### EXERCISE BRIEF:
If a line holds an image, leave the image out; write out everything else in the records exactly.
--*--
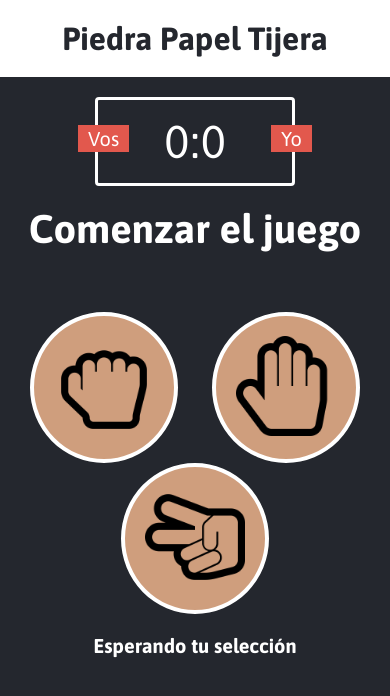
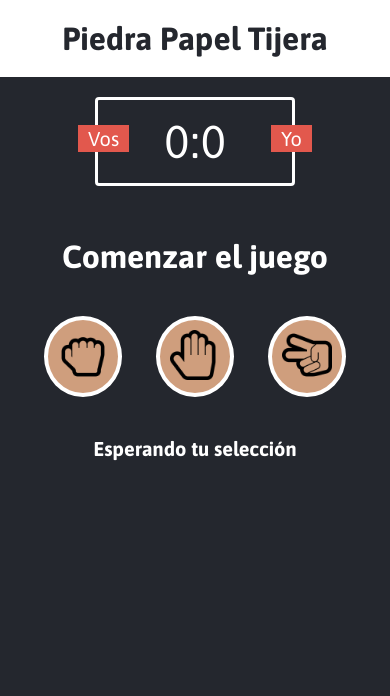
Before and after one commit to hymsoft/piedra-papel-tijera, a plain HTML site: page index.html in a window 390 px wide. Drawn offline with Linux system fonts and the light colour scheme.

Commit message:
agregado algunos brakpoints

```diff
--- a/css/styles.css
+++ b/css/styles.css
@@ -55,7 +55,10 @@ header h1 {
   color: white;
   font-size: 2.5rem;
   font-weight: bold;
-  height: 3.5rem;
+  height: 100px;
+  display: flex;
+  justify-content: center;
+  align-items: center;
 }
 
 .result > p {
@@ -64,7 +67,7 @@ header h1 {
 
 .choices {
   text-align: center;
-  margin-top: 50px;
+  margin-top: 10px;
 }
 .choice {
   display: inline-block;
@@ -108,3 +111,46 @@ header h1 {
   font-size: 20px;
   margin-top: 20px;
 }
+
+/* Small devices (landscape phones, 576px and up) */
+@media (max-width: 576px) {
+}
+
+/* Medium devices (tablets, 768px and up) */
+@media (max-width: 768px) {
+  .result {
+    font-size: 2rem;
+    height: 100px;
+    display: flex;
+    justify-content: center;
+    align-items: center;
+  }
+
+  .choices {
+    margin-top: 10px;
+  }
+
+  .choice {
+    padding: 10px;
+  }
+
+  .choice > img {
+    height: 50px;
+  }
+
+  .action-message {
+    margin-top: 40px;
+  }
+}
+
+/* Large devices (desktops, 992px and up) */
+@media (max-width: 992px) {
+}
+
+/* X-Large devices (large desktops, 1200px and up) */
+@media (max-width: 1200px) {
+}
+
+/* XX-Large devices (larger desktops, 1400px and up) */
+@media (max-width: 1400px) {
+}
```
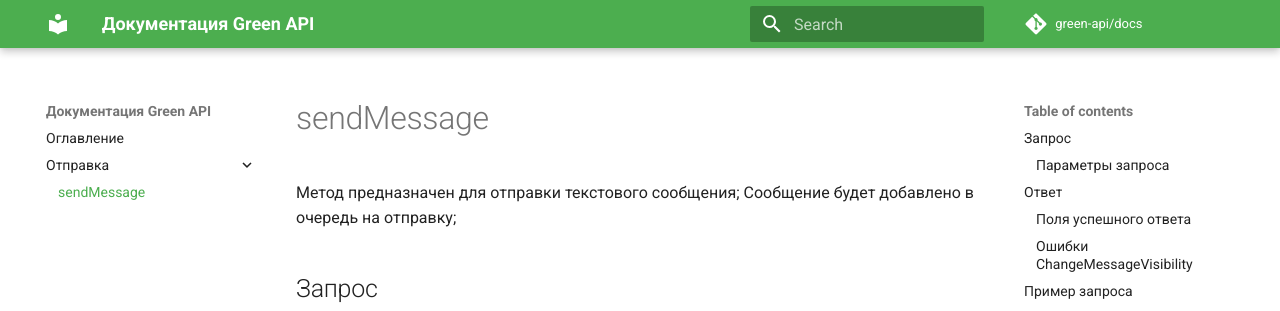
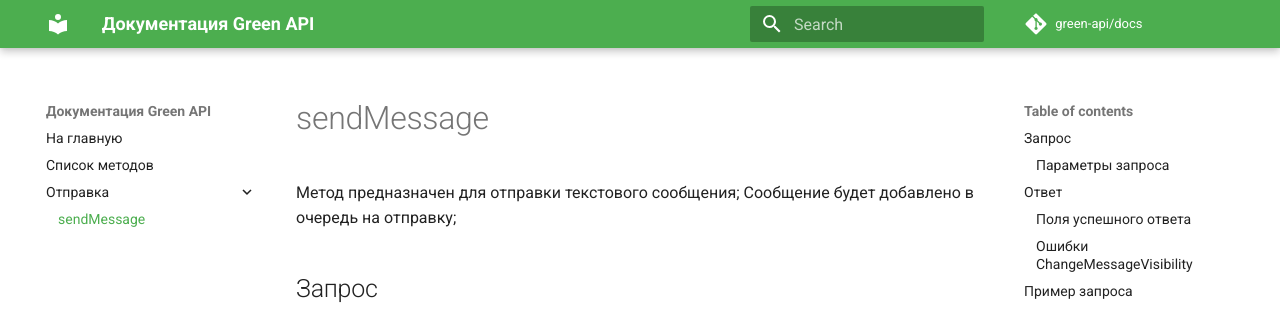
Before and after one commit to sadiv/docs, an MkDocs documentation site: the page built from docs/sending/sendMessage.md, in a window 1280 px wide. Shown: the top 311 px of the page. Built offline with MkDocs 1.6.1 and Material for MkDocs 9.7.7, drawn with Linux system fonts in a browser that asks for light colours; comment, search, counter and statistics services are not loaded.

Commit message:
GR-66 Сборка сайта с учетом md-файлов

```diff
--- a/mkdocs.yml
+++ b/mkdocs.yml
@@ -2,9 +2,12 @@ site_name: Документация Green API
 repo_name:  green-api/docs
 repo_url: https://github.com/green-api/docs
 edit_uri: edit/master/docs/
+site_dir: build
+site_url: http://localhost:8000
 
 nav:
-    - 'Оглавление': 'index.md'
+    - 'На главную': '../'
+    - 'Список методов': 'index.md'
     - 'Отправка':
         - 'sendMessage': 'sending/sendMessage.md'
 
@@ -41,7 +44,7 @@ markdown_extensions:
   - markdown.extensions.footnotes
   - markdown.extensions.meta
   - markdown.extensions.toc:
-      permalink: true
+      permalink:  "#"
   - pymdownx.arithmatex
   - pymdownx.betterem:
       smart_enable: all
```
Also changed, not shown: 1 other file.
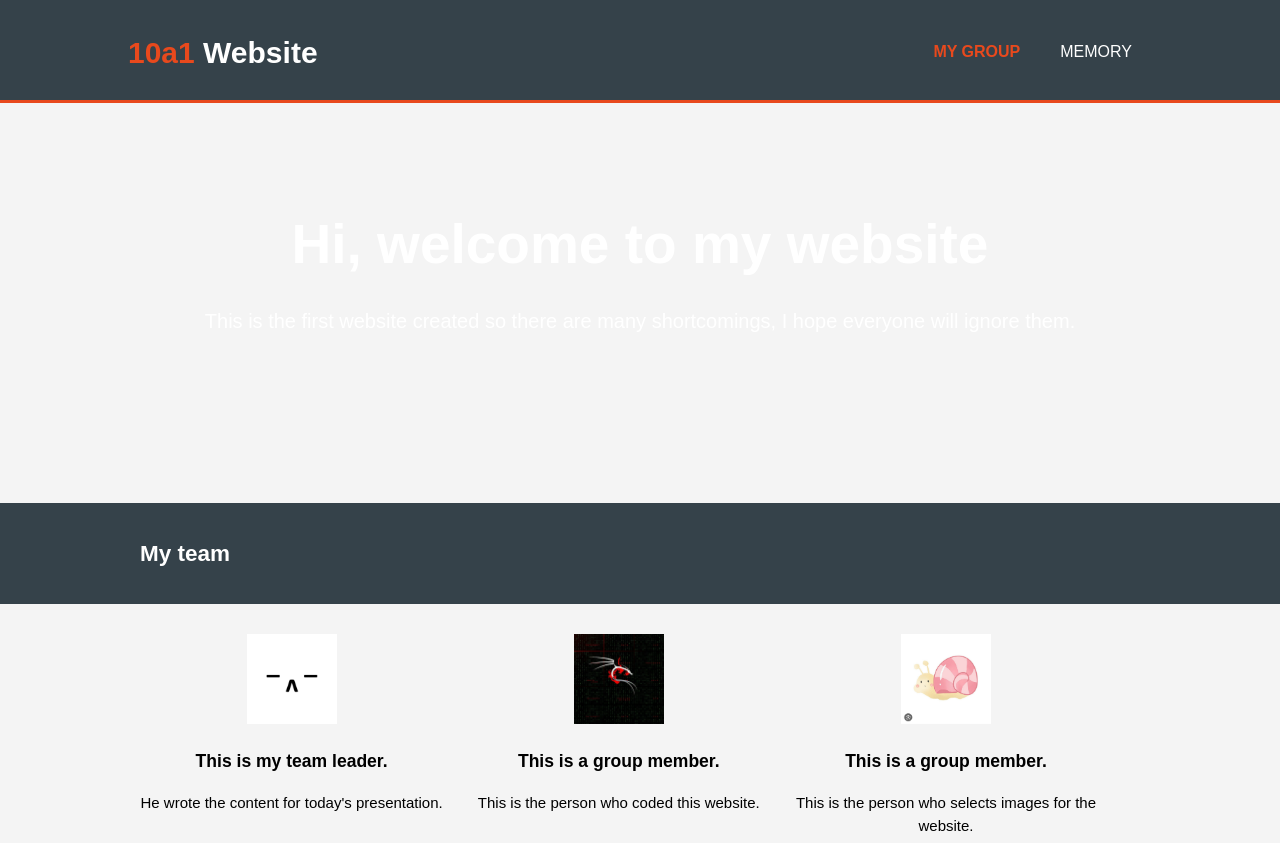
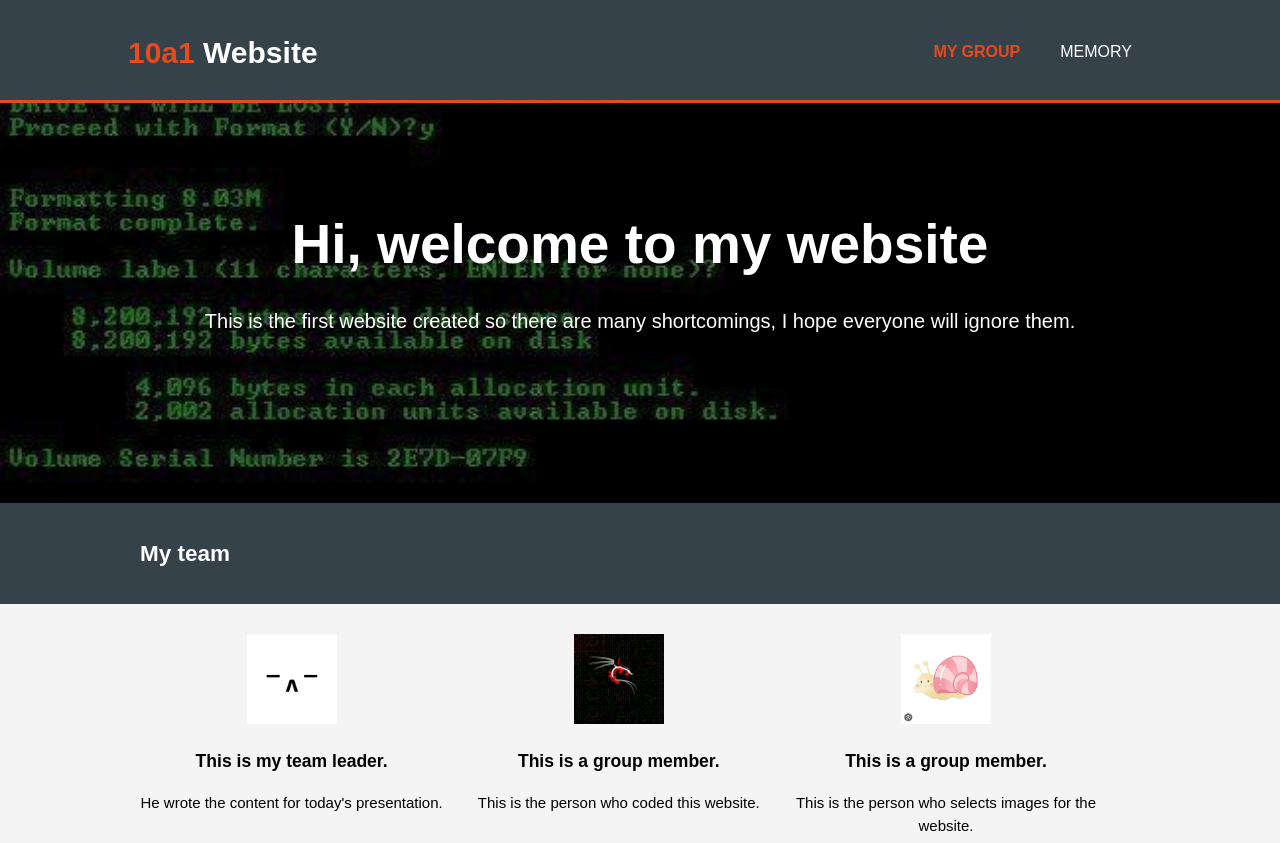
Before and after one commit to Khanhpython/y_web, a plain HTML site: page index.html in a window 1280 px wide. Shown: the top 843 px of the page. Drawn offline with Linux system fonts and the light colour scheme.

Commit message:
Update style.css

```diff
--- a/style.css
+++ b/style.css
@@ -89,7 +89,7 @@ header a:hover{
 /* Showcase */
 #showcase{
   min-height:400px;
-  background:url('../img/background.jpg') no-repeat;
+  background:url('background.jpg') no-repeat;
   background-position: center;
   background-size: cover;
   text-align:center;
```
--*--
### TASK OUTPUT:
Before and after one commit to hymsoft/piedra-papel-tijera, a plain HTML site: page index.html in a window 390 px wide. Drawn offline with Linux system fonts and the light colour scheme.

Commit message:
agregado algunos brakpoints

```diff
--- a/css/styles.css
+++ b/css/styles.css
@@ -55,7 +55,10 @@ header h1 {
   color: white;
   font-size: 2.5rem;
   font-weight: bold;
-  height: 3.5rem;
+  height: 100px;
+  display: flex;
+  justify-content: center;
+  align-items: center;
 }
 
 .result > p {
@@ -64,7 +67,7 @@ header h1 {
 
 .choices {
   text-align: center;
-  margin-top: 50px;
+  margin-top: 10px;
 }
 .choice {
   display: inline-block;
@@ -108,3 +111,46 @@ header h1 {
   font-size: 20px;
   margin-top: 20px;
 }
+
+/* Small devices (landscape phones, 576px and up) */
+@media (max-width: 576px) {
+}
+
+/* Medium devices (tablets, 768px and up) */
+@media (max-width: 768px) {
+  .result {
+    font-size: 2rem;
+    height: 100px;
+    display: flex;
+    justify-content: center;
+    align-items: center;
+  }
+
+  .choices {
+    margin-top: 10px;
+  }
+
+  .choice {
+    padding: 10px;
+  }
+
+  .choice > img {
+    height: 50px;
+  }
+
+  .action-message {
+    margin-top: 40px;
+  }
+}
+
+/* Large devices (desktops, 992px and up) */
+@media (max-width: 992px) {
+}
+
+/* X-Large devices (large desktops, 1200px and up) */
+@media (max-width: 1200px) {
+}
+
+/* XX-Large devices (larger desktops, 1400px and up) */
+@media (max-width: 1400px) {
+}
```
Before and after one commit to sadiv/docs, an MkDocs documentation site: the page built from docs/sending/sendMessage.md, in a window 1280 px wide. Shown: the top 311 px of the page. Built offline with MkDocs 1.6.1 and Material for MkDocs 9.7.7, drawn with Linux system fonts in a browser that asks for light colours; comment, search, counter and statistics services are not loaded.

Commit message:
GR-66 Сборка сайта с учетом md-файлов

```diff
--- a/mkdocs.yml
+++ b/mkdocs.yml
@@ -2,9 +2,12 @@ site_name: Документация Green API
 repo_name:  green-api/docs
 repo_url: https://github.com/green-api/docs
 edit_uri: edit/master/docs/
+site_dir: build
+site_url: http://localhost:8000
 
 nav:
-    - 'Оглавление': 'index.md'
+    - 'На главную': '../'
+    - 'Список методов': 'index.md'
     - 'Отправка':
         - 'sendMessage': 'sending/sendMessage.md'
 
@@ -41,7 +44,7 @@ markdown_extensions:
   - markdown.extensions.footnotes
   - markdown.extensions.meta
   - markdown.extensions.toc:
-      permalink: true
+      permalink:  "#"
   - pymdownx.arithmatex
   - pymdownx.betterem:
       smart_enable: all
```
Also changed, not shown: 1 other file.
Before and after one commit to Khanhpython/y_web, a plain HTML site: page index.html in a window 1280 px wide. Shown: the top 843 px of the page. Drawn offline with Linux system fonts and the light colour scheme.

Commit message:
Update style.css

```diff
--- a/style.css
+++ b/style.css
@@ -89,7 +89,7 @@ header a:hover{
 /* Showcase */
 #showcase{
   min-height:400px;
-  background:url('../img/background.jpg') no-repeat;
+  background:url('background.jpg') no-repeat;
   background-position: center;
   background-size: cover;
   text-align:center;
```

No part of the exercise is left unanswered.